*** Records to use ***
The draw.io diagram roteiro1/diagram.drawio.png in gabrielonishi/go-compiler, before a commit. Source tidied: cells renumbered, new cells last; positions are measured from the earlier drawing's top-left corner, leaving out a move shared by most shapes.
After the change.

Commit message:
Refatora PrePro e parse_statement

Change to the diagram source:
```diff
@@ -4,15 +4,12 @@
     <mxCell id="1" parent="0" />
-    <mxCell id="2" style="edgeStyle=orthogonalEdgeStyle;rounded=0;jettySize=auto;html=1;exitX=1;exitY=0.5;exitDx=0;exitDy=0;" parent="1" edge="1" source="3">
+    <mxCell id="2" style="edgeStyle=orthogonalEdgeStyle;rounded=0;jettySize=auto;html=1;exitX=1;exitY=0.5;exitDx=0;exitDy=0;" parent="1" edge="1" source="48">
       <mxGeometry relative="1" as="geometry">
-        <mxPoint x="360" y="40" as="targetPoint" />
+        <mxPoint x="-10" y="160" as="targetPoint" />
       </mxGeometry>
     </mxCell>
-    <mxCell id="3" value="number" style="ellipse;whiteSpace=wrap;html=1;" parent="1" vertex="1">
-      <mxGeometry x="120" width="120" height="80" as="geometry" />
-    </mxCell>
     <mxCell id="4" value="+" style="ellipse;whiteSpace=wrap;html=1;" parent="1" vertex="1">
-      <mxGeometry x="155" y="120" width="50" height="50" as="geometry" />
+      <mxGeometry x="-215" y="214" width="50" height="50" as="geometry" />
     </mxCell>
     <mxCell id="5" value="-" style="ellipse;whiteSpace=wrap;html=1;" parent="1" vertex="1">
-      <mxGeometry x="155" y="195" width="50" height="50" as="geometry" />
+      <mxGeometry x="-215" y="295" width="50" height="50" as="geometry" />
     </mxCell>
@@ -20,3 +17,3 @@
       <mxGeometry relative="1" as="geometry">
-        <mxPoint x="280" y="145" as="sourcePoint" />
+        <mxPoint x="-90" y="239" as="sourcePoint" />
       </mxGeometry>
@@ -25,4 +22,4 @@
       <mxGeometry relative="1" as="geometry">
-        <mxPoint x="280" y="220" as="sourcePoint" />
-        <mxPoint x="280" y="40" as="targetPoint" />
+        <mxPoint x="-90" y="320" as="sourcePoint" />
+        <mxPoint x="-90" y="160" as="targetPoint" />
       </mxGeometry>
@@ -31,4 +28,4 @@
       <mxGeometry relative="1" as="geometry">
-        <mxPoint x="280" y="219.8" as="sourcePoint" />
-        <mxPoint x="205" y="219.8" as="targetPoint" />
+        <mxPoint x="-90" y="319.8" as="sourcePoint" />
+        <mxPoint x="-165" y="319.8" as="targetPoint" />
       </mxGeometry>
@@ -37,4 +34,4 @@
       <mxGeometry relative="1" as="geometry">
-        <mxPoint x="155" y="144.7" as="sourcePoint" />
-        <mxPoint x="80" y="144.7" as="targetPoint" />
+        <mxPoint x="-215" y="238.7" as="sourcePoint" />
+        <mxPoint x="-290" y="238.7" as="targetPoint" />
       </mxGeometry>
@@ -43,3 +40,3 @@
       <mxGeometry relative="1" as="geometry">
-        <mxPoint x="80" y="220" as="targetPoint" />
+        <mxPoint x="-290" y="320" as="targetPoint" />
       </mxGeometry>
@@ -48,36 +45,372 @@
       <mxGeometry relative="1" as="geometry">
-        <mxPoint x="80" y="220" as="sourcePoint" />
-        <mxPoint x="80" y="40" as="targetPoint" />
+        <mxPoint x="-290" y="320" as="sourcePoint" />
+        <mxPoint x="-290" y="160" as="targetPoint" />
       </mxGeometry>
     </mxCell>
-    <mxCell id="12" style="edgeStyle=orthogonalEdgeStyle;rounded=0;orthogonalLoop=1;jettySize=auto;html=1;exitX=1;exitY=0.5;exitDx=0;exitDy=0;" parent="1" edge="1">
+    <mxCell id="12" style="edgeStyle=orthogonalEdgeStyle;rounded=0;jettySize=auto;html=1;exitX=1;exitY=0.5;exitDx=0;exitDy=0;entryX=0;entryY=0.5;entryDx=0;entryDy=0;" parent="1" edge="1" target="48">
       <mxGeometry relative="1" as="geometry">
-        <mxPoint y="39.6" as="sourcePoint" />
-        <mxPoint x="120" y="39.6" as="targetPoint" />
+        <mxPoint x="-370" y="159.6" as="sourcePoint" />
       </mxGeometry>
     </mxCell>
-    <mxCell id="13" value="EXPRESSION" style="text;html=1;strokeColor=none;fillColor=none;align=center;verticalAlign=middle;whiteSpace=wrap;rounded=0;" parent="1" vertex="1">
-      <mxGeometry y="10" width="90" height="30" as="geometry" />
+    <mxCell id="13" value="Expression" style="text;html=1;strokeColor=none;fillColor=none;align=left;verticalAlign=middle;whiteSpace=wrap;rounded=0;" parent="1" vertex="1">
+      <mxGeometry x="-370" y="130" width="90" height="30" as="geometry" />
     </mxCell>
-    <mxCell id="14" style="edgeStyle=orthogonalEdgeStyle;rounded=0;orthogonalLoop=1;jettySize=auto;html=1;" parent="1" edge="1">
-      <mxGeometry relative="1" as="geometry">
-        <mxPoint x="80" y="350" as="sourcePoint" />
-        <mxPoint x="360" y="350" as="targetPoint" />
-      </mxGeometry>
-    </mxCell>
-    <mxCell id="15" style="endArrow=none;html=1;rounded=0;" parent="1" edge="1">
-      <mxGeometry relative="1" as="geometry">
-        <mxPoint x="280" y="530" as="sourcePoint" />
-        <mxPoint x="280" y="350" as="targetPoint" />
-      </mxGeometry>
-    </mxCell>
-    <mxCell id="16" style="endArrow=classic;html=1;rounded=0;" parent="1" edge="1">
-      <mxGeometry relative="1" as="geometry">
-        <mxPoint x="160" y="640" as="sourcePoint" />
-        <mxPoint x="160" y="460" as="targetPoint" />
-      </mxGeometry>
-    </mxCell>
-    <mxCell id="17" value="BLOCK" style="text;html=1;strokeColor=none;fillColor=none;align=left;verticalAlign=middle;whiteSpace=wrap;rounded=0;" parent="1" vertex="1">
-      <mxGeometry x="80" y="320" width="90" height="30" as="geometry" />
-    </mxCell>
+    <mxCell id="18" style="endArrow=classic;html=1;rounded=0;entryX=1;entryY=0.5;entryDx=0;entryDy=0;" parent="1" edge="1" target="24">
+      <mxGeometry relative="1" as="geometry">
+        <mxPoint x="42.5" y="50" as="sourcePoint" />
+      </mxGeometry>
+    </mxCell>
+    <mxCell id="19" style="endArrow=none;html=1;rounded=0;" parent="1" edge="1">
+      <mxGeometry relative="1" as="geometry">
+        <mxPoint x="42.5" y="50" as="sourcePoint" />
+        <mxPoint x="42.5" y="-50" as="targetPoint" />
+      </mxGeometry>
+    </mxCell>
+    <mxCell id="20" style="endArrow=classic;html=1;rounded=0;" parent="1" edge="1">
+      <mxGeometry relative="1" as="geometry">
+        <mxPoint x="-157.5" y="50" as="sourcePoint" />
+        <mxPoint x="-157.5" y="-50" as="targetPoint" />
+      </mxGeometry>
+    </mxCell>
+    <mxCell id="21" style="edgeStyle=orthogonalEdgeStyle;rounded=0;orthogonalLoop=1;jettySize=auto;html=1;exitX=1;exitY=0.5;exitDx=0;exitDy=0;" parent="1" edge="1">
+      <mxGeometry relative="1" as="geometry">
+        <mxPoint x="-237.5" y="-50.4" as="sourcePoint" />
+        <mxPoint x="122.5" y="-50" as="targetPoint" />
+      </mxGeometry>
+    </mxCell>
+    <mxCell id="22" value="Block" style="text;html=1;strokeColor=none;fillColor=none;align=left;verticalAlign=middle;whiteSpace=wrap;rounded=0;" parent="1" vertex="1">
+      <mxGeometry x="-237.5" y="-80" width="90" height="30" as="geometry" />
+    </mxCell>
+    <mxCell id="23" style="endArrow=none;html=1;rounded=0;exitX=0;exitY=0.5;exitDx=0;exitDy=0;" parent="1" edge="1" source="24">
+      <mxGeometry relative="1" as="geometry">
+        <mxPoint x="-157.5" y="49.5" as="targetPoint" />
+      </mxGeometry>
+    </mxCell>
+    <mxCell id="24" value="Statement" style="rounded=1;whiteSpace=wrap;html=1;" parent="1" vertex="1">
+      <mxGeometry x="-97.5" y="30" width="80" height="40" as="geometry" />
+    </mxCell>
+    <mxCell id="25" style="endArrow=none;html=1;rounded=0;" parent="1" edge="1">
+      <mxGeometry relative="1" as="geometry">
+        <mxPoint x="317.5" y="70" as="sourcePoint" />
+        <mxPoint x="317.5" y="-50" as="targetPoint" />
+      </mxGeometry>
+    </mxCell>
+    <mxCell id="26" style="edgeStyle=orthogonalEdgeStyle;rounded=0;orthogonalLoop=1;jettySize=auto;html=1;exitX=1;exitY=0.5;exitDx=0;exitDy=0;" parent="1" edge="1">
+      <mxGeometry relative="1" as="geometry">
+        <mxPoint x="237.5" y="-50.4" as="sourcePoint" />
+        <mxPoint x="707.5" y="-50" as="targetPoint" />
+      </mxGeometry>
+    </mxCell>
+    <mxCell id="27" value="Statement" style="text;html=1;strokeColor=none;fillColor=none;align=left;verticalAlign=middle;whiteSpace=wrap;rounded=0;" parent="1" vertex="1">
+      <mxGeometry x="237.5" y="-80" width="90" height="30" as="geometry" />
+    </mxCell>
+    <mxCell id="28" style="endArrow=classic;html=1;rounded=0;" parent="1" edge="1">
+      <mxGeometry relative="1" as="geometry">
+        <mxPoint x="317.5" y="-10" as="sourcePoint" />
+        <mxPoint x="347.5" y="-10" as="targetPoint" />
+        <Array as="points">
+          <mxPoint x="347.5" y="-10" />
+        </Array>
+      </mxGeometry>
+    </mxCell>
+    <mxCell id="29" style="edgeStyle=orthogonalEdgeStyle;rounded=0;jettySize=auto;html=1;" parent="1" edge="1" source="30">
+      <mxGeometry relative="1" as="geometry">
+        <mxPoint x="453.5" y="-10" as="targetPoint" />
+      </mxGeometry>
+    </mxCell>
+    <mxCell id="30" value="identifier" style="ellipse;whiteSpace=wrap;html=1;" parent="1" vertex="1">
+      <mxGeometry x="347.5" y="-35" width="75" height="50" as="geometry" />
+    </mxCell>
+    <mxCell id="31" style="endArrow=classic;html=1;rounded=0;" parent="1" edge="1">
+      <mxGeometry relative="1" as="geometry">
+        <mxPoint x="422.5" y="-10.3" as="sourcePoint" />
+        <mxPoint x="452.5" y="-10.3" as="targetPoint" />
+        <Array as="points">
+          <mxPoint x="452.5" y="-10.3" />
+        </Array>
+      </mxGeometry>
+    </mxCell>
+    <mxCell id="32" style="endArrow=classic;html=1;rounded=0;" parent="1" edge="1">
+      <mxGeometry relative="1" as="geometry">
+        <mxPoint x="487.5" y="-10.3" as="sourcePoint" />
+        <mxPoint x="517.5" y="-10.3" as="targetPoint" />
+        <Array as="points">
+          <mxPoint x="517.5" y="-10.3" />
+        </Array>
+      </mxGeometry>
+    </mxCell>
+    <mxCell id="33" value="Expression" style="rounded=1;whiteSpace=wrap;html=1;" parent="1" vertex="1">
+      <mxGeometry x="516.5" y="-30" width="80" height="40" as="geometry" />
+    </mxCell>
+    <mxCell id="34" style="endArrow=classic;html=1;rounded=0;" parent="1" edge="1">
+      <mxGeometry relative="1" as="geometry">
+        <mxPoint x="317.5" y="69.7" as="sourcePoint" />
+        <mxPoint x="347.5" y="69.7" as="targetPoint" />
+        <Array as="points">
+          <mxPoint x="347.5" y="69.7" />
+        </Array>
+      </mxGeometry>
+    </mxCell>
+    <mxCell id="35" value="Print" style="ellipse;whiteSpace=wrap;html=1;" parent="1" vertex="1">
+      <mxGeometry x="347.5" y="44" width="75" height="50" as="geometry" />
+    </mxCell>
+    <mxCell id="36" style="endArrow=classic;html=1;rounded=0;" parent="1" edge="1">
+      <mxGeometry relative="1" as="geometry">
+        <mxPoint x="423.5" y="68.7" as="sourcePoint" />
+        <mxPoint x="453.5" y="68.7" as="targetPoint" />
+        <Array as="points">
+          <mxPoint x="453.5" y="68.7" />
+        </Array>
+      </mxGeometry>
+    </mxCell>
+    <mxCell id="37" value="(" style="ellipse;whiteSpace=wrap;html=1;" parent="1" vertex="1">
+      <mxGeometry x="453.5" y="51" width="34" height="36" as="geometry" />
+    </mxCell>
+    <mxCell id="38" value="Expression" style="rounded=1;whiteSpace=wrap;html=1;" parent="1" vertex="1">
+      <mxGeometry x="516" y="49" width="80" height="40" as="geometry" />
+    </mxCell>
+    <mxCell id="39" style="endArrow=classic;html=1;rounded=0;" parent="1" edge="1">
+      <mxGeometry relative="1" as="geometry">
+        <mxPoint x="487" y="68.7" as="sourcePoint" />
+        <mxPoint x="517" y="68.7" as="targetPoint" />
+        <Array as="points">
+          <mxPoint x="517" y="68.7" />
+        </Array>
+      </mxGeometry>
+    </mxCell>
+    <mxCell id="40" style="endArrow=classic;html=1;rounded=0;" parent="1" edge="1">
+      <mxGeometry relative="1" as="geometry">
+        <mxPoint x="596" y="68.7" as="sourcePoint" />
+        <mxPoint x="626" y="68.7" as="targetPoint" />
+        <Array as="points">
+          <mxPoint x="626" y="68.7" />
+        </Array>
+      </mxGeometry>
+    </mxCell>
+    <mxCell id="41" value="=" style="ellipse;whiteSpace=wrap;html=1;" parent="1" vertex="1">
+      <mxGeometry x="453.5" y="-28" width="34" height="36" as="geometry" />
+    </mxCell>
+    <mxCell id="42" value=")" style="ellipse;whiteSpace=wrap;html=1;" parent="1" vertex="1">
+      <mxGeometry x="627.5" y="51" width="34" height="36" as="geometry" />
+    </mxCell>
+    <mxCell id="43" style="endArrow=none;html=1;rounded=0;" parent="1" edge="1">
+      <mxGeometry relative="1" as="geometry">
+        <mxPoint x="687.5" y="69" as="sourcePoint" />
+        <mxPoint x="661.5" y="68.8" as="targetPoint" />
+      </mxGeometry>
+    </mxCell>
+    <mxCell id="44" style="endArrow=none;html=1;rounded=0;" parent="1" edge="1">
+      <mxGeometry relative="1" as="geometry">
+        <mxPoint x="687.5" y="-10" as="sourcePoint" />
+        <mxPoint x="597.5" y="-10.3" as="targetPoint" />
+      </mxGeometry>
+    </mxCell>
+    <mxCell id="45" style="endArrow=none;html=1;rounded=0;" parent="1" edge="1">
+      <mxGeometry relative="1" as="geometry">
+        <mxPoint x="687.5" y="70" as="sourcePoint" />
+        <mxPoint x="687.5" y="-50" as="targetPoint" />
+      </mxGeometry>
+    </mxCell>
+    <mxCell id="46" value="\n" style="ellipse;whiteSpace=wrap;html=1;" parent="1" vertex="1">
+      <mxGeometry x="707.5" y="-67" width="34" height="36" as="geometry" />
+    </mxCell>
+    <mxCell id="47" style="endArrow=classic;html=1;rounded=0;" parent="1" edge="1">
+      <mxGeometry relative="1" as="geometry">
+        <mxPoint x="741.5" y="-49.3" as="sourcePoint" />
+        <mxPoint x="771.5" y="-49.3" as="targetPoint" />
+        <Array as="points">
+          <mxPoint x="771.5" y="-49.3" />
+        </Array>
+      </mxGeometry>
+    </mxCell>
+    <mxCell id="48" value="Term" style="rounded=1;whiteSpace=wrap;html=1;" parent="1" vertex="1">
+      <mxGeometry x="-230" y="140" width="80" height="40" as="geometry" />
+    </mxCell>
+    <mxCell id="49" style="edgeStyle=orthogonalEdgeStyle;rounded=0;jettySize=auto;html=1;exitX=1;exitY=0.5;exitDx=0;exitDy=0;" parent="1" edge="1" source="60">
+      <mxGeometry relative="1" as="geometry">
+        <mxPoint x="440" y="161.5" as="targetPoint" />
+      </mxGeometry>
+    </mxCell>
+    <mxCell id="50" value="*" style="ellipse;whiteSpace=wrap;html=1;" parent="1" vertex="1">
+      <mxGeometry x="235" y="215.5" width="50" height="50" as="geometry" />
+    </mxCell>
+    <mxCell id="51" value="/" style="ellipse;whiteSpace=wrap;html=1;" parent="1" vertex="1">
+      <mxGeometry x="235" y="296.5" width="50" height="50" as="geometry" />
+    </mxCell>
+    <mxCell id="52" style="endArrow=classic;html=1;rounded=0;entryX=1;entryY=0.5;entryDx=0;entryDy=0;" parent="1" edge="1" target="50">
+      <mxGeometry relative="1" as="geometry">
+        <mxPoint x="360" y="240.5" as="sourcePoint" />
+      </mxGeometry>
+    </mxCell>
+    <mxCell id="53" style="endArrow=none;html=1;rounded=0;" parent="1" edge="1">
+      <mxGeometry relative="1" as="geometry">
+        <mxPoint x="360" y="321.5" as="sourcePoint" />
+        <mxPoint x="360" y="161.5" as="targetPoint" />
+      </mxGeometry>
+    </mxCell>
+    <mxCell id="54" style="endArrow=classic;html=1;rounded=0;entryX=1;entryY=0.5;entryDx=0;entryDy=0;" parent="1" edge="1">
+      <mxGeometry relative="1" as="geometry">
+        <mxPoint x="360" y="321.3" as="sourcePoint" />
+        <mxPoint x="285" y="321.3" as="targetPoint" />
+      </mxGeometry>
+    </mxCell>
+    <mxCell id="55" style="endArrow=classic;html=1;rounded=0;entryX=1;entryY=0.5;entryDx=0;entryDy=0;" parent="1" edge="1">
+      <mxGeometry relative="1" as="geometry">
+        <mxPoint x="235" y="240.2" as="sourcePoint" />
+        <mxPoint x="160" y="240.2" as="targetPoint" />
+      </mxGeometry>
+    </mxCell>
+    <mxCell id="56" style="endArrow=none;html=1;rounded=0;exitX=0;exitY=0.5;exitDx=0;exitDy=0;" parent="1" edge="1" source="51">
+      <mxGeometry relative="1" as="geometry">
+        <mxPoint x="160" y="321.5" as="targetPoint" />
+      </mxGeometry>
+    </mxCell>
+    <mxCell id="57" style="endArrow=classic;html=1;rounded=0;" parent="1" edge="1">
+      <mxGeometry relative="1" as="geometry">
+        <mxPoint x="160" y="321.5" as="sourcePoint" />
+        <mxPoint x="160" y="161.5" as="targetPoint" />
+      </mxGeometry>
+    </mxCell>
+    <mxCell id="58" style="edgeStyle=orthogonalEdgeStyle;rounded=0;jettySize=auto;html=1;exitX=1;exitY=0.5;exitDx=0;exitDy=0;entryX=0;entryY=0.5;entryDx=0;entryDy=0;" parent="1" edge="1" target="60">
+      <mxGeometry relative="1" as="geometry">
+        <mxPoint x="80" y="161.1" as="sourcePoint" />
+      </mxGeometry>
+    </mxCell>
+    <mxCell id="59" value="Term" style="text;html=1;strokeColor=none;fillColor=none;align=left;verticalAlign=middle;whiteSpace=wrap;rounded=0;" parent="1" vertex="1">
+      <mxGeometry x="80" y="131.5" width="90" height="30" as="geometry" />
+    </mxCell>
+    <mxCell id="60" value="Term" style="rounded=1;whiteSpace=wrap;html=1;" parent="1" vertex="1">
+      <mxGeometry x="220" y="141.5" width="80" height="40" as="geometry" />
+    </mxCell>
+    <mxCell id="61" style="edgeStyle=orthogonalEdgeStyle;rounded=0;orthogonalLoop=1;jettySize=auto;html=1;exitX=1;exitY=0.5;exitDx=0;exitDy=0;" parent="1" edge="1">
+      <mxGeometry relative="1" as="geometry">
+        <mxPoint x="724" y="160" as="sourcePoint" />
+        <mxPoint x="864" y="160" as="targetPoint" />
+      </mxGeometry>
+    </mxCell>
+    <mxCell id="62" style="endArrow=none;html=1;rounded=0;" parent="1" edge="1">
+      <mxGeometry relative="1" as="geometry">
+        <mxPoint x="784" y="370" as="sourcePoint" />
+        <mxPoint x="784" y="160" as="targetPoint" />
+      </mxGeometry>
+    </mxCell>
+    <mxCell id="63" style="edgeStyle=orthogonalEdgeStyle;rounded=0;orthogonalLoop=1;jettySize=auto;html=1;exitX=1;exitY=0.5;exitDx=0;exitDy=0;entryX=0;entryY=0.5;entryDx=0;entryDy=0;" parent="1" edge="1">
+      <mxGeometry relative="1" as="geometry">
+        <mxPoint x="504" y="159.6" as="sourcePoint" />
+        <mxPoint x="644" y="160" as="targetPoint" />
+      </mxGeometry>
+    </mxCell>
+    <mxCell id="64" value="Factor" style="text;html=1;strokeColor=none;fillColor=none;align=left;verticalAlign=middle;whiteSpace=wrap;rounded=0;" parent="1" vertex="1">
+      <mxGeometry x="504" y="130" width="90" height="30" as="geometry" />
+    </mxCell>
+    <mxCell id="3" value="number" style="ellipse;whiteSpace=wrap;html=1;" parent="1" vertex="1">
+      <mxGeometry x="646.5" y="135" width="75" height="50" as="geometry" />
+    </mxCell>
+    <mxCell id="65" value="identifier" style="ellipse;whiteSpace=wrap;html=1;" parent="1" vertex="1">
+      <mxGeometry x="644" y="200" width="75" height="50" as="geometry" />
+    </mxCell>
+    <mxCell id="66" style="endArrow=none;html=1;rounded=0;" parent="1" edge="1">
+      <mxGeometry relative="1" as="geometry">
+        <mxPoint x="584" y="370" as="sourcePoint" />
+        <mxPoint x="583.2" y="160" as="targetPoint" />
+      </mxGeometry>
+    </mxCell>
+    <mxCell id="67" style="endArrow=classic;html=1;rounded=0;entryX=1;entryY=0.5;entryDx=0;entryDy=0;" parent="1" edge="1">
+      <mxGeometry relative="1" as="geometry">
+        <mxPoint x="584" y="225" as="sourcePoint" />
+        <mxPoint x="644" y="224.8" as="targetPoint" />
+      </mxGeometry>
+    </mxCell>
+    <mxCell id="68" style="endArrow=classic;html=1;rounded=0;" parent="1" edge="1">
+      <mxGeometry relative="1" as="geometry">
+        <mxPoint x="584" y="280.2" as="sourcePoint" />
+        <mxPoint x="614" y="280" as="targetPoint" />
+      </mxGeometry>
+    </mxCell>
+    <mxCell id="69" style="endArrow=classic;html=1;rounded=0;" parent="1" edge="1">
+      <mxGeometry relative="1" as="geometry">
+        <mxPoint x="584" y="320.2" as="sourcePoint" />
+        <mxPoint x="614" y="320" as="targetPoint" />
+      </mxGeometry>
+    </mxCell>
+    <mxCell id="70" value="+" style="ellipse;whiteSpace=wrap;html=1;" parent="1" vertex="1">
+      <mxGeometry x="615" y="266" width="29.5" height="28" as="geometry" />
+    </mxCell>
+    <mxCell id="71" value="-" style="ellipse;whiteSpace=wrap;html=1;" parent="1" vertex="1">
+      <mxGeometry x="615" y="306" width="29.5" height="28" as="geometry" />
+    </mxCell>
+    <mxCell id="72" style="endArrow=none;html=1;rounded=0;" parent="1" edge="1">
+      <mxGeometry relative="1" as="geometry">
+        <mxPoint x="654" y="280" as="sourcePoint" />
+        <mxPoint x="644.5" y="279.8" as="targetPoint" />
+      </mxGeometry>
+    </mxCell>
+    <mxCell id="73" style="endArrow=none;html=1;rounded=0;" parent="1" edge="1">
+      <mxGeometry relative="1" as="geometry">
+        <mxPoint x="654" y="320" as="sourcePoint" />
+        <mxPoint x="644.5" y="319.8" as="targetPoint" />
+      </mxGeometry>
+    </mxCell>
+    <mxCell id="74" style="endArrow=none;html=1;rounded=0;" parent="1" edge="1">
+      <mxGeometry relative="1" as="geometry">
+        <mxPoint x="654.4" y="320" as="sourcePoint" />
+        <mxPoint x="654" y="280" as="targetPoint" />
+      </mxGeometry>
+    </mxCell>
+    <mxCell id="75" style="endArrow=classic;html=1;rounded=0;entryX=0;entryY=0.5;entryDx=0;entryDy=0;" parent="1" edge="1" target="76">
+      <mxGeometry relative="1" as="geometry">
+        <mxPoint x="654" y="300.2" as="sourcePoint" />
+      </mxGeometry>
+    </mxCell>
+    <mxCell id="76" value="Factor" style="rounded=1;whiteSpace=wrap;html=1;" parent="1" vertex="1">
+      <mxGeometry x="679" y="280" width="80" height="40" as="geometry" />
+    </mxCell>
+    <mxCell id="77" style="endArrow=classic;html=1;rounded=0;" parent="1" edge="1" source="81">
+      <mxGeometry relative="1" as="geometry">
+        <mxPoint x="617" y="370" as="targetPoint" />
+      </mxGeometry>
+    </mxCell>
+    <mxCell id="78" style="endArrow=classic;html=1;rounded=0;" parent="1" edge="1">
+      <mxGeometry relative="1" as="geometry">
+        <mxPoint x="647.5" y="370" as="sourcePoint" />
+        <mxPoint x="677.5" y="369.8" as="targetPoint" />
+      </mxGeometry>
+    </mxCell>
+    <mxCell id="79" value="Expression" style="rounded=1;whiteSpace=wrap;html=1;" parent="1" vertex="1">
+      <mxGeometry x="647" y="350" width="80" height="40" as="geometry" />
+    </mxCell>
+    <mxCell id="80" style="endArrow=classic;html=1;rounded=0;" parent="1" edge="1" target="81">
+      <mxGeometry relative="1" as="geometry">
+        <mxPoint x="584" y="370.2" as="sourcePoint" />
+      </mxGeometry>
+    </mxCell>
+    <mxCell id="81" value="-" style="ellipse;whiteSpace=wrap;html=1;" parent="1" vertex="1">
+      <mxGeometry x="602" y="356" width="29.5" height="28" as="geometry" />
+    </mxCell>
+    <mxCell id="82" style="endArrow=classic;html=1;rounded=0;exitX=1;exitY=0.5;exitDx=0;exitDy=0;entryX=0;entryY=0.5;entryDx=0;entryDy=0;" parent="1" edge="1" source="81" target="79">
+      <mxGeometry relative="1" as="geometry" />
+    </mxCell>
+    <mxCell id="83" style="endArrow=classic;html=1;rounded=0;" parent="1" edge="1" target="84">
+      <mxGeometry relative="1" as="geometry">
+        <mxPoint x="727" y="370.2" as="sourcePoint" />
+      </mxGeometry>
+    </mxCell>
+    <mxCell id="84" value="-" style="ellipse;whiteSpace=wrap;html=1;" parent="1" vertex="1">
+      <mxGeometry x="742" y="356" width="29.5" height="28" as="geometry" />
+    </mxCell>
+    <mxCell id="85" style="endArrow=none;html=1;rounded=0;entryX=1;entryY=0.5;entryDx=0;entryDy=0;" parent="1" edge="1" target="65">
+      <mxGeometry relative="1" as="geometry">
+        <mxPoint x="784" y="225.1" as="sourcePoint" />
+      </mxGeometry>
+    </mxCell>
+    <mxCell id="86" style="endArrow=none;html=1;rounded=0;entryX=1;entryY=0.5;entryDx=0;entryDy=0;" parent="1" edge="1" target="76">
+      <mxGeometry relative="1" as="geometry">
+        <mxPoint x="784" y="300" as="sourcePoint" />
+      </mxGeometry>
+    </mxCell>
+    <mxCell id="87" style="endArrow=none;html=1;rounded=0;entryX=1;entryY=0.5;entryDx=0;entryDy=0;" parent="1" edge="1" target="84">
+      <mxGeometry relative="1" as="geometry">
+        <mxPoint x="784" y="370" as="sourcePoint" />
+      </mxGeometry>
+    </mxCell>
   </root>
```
*** End of Records to use ***
Activity
In the records above, find every line with the word "identifier" and copy it.

Result of the task
+    <mxCell id="30" value="identifier" style="ellipse;whiteSpace=wrap;html=1;" parent="1" vertex="1">
+    <mxCell id="65" value="identifier" style="ellipse;whiteSpace=wrap;html=1;" parent="1" vertex="1">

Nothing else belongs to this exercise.